Records excerpted from a collection:
--*--
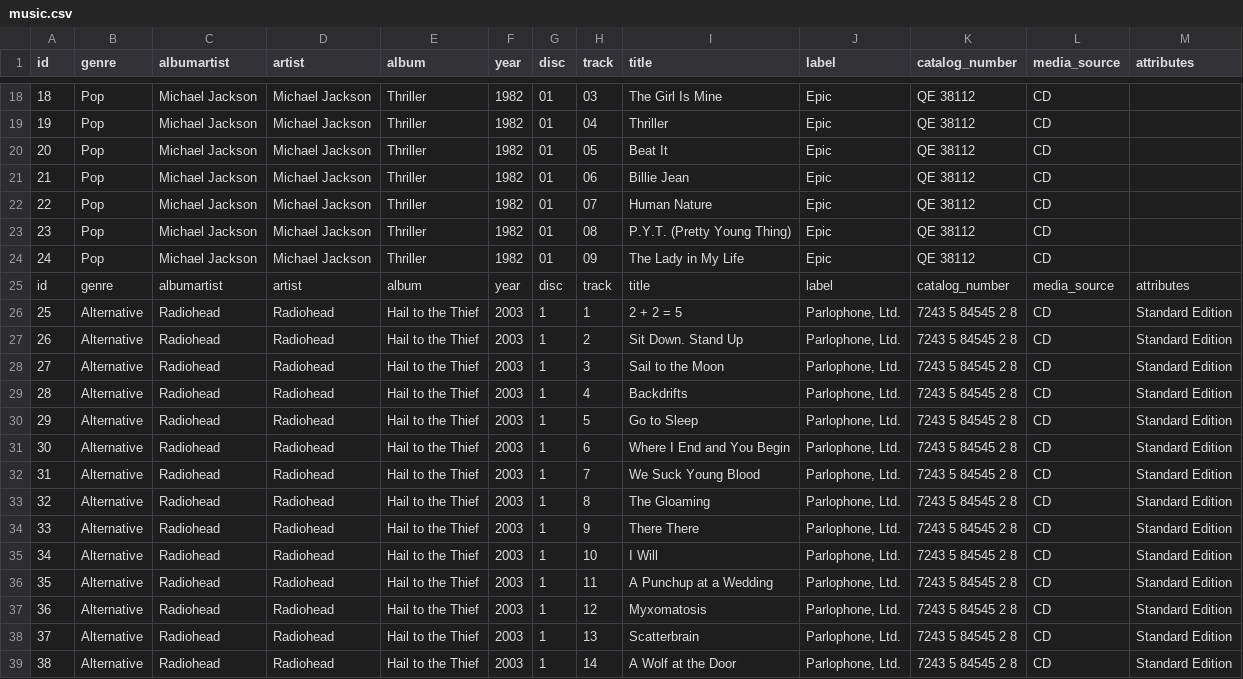
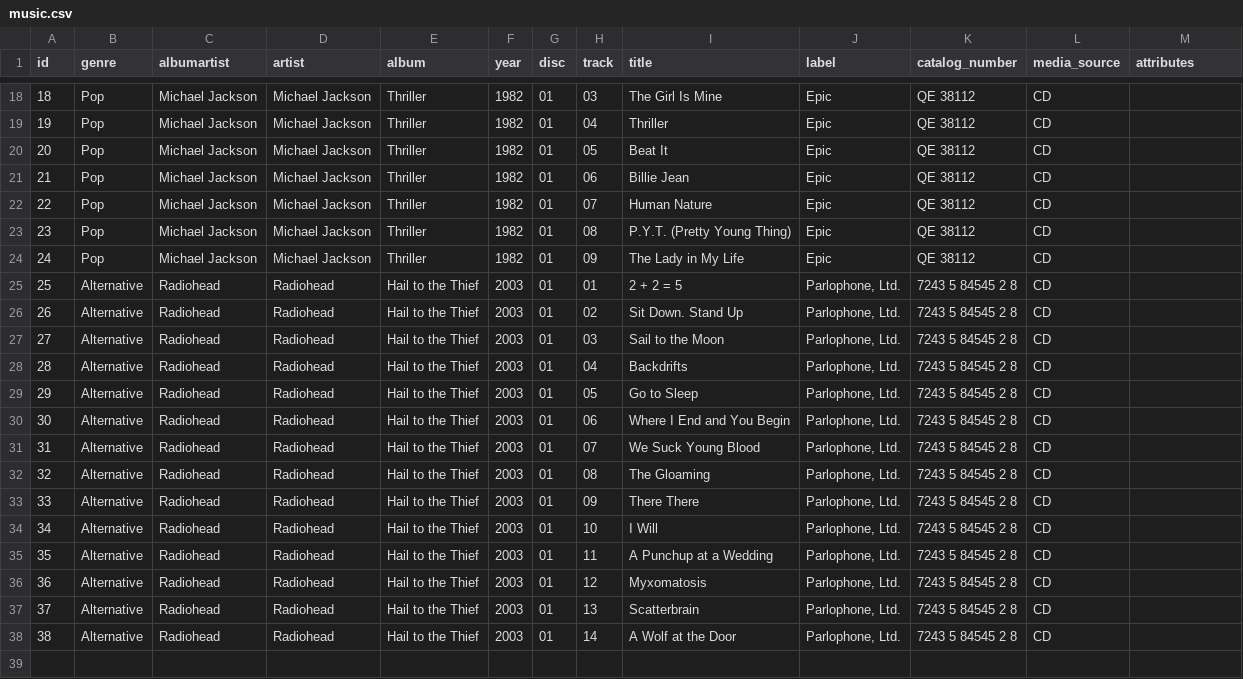
Before and after one commit to rixwoodling/cd2flac, a CSV file: csv/music.csv, drawn as a sheet; only a part is shown, gaps mark what is left out.

Commit message:
Update music.csv

```diff
--- a/csv/music.csv
+++ b/csv/music.csv
@@ -24,16 +24,15 @@ id,genre,albumartist,artist,album,year,disc,track,title,label,catalog_number,med
 24,Pop,Michael Jackson,Michael Jackson,Thriller,1982,01,09,The Lady in My Life,Epic,QE 38112,CD,
-id,genre,albumartist,artist,album,year,disc,track,title,label,catalog_number,media_source,attributes
-25,Alternative,Radiohead,Radiohead,Hail to the Thief,2003,1,1,2 + 2 = 5,"Parlophone, Ltd.",7243 5 84545 2 8,CD,Standard Edition
-26,Alternative,Radiohead,Radiohead,Hail to the Thief,2003,1,2,Sit Down. Stand Up,"Parlophone, Ltd.",7243 5 84545 2 8,CD,Standard Edition
-27,Alternative,Radiohead,Radiohead,Hail to the Thief,2003,1,3,Sail to the Moon,"Parlophone, Ltd.",7243 5 84545 2 8,CD,Standard Edition
-28,Alternative,Radiohead,Radiohead,Hail to the Thief,2003,1,4,Backdrifts,"Parlophone, Ltd.",7243 5 84545 2 8,CD,Standard Edition
-29,Alternative,Radiohead,Radiohead,Hail to the Thief,2003,1,5,Go to Sleep,"Parlophone, Ltd.",7243 5 84545 2 8,CD,Standard Edition
-30,Alternative,Radiohead,Radiohead,Hail to the Thief,2003,1,6,Where I End and You Begin,"Parlophone, Ltd.",7243 5 84545 2 8,CD,Standard Edition
-31,Alternative,Radiohead,Radiohead,Hail to the Thief,2003,1,7,We Suck Young Blood,"Parlophone, Ltd.",7243 5 84545 2 8,CD,Standard Edition
-32,Alternative,Radiohead,Radiohead,Hail to the Thief,2003,1,8,The Gloaming,"Parlophone, Ltd.",7243 5 84545 2 8,CD,Standard Edition
-33,Alternative,Radiohead,Radiohead,Hail to the Thief,2003,1,9,There There,"Parlophone, Ltd.",7243 5 84545 2 8,CD,Standard Edition
-34,Alternative,Radiohead,Radiohead,Hail to the Thief,2003,1,10,I Will,"Parlophone, Ltd.",7243 5 84545 2 8,CD,Standard Edition
-35,Alternative,Radiohead,Radiohead,Hail to the Thief,2003,1,11,A Punchup at a Wedding,"Parlophone, Ltd.",7243 5 84545 2 8,CD,Standard Edition
-36,Alternative,Radiohead,Radiohead,Hail to the Thief,2003,1,12,Myxomatosis,"Parlophone, Ltd.",7243 5 84545 2 8,CD,Standard Edition
-37,Alternative,Radiohead,Radiohead,Hail to the Thief,2003,1,13,Scatterbrain,"Parlophone, Ltd.",7243 5 84545 2 8,CD,Standard Edition
-38,Alternative,Radiohead,Radiohead,Hail to the Thief,2003,1,14,A Wolf at the Door,"Parlophone, Ltd.",7243 5 84545 2 8,CD,Standard Edition
+25,Alternative,Radiohead,Radiohead,Hail to the Thief,2003,01,01,2 + 2 = 5,"Parlophone, Ltd.",7243 5 84545 2 8,CD,
+26,Alternative,Radiohead,Radiohead,Hail to the Thief,2003,01,02,Sit Down. Stand Up,"Parlophone, Ltd.",7243 5 84545 2 8,CD,
+27,Alternative,Radiohead,Radiohead,Hail to the Thief,2003,01,03,Sail to the Moon,"Parlophone, Ltd.",7243 5 84545 2 8,CD,
+28,Alternative,Radiohead,Radiohead,Hail to the Thief,2003,01,04,Backdrifts,"Parlophone, Ltd.",7243 5 84545 2 8,CD,
+29,Alternative,Radiohead,Radiohead,Hail to the Thief,2003,01,05,Go to Sleep,"Parlophone, Ltd.",7243 5 84545 2 8,CD,
+30,Alternative,Radiohead,Radiohead,Hail to the Thief,2003,01,06,Where I End and You Begin,"Parlophone, Ltd.",7243 5 84545 2 8,CD,
+31,Alternative,Radiohead,Radiohead,Hail to the Thief,2003,01,07,We Suck Young Blood,"Parlophone, Ltd.",7243 5 84545 2 8,CD,
+32,Alternative,Radiohead,Radiohead,Hail to the Thief,2003,01,08,The Gloaming,"Parlophone, Ltd.",7243 5 84545 2 8,CD,
+33,Alternative,Radiohead,Radiohead,Hail to the Thief,2003,01,09,There There,"Parlophone, Ltd.",7243 5 84545 2 8,CD,
+34,Alternative,Radiohead,Radiohead,Hail to the Thief,2003,01,10,I Will,"Parlophone, Ltd.",7243 5 84545 2 8,CD,
+35,Alternative,Radiohead,Radiohead,Hail to the Thief,2003,01,11,A Punchup at a Wedding,"Parlophone, Ltd.",7243 5 84545 2 8,CD,
+36,Alternative,Radiohead,Radiohead,Hail to the Thief,2003,01,12,Myxomatosis,"Parlophone, Ltd.",7243 5 84545 2 8,CD,
+37,Alternative,Radiohead,Radiohead,Hail to the Thief,2003,01,13,Scatterbrain,"Parlophone, Ltd.",7243 5 84545 2 8,CD,
+38,Alternative,Radiohead,Radiohead,Hail to the Thief,2003,01,14,A Wolf at the Door,"Parlophone, Ltd.",7243 5 84545 2 8,CD,
```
--*--
> Exercise: Scan the records for the word "music". Copy each line where it turns up.

> Result for this task:
Before and after one commit to rixwoodling/cd2flac, a CSV file: csv/music.csv, drawn as a sheet; only a part is shown, gaps mark what is left out.
Update music.csv
--- a/csv/music.csv
+++ b/csv/music.csv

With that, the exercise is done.